(Beginning of Data excerpts)

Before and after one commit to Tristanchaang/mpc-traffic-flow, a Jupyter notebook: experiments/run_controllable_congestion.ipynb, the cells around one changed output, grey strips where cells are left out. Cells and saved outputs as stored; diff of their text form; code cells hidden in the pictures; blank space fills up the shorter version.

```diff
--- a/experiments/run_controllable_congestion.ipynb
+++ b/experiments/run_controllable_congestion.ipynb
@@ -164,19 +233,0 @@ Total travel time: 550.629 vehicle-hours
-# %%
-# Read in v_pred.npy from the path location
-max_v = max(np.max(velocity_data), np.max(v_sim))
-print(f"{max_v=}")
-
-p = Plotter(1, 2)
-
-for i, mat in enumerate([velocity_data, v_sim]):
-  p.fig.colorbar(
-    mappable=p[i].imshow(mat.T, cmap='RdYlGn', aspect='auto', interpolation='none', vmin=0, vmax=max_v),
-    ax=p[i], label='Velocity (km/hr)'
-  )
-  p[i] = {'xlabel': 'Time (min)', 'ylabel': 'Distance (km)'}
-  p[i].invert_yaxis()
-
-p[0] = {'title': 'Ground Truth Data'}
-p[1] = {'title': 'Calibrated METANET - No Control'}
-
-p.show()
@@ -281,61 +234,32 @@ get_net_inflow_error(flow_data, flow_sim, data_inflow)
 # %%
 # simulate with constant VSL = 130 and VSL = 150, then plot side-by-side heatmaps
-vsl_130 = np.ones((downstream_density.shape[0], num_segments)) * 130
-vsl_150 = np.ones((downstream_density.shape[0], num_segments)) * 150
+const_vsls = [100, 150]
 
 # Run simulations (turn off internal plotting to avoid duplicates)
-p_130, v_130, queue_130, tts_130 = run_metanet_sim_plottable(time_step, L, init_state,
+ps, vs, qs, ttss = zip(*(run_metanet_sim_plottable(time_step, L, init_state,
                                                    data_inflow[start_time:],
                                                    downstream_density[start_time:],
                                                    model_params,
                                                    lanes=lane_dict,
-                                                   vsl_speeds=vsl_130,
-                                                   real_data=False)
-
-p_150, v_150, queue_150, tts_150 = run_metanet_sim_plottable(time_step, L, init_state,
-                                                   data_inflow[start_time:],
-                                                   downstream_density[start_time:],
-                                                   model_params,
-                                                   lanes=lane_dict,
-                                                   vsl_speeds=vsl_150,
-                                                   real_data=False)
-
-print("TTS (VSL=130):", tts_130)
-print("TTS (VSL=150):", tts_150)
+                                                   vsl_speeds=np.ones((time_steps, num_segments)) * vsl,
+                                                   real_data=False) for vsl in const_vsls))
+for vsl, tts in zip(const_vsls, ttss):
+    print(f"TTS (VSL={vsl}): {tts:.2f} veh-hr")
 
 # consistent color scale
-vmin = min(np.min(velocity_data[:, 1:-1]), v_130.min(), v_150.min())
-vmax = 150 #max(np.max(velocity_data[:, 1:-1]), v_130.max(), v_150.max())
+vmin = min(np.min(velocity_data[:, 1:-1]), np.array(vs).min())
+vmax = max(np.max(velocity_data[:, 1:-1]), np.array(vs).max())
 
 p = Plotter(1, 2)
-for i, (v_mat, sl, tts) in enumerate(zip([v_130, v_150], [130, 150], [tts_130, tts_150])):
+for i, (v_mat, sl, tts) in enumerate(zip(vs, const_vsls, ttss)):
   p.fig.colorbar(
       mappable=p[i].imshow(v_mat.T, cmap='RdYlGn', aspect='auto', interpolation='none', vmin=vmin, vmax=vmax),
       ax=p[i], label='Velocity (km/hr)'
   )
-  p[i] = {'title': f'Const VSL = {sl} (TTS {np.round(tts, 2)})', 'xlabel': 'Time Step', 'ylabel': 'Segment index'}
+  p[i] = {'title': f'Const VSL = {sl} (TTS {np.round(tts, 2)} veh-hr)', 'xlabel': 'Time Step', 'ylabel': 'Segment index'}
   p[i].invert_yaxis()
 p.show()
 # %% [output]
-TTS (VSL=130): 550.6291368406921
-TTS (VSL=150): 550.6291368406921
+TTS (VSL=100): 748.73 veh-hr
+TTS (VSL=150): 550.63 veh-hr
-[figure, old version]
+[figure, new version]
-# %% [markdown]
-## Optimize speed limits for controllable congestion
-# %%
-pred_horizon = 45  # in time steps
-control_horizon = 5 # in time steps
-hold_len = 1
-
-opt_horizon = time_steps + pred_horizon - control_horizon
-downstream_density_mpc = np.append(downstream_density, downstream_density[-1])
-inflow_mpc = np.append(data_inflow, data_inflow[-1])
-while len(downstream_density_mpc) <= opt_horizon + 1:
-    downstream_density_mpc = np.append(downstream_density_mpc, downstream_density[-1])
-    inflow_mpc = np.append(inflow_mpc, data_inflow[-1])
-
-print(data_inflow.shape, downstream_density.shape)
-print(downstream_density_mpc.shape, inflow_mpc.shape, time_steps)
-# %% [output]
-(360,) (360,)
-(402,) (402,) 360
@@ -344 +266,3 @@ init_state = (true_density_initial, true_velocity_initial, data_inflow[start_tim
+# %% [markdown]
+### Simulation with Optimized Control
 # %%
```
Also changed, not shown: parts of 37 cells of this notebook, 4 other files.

(End of Data excerpts)

* [What you will do]: Across the entries, how many lines contain "shape"? Reply with the number only.

* [Solution below]: 4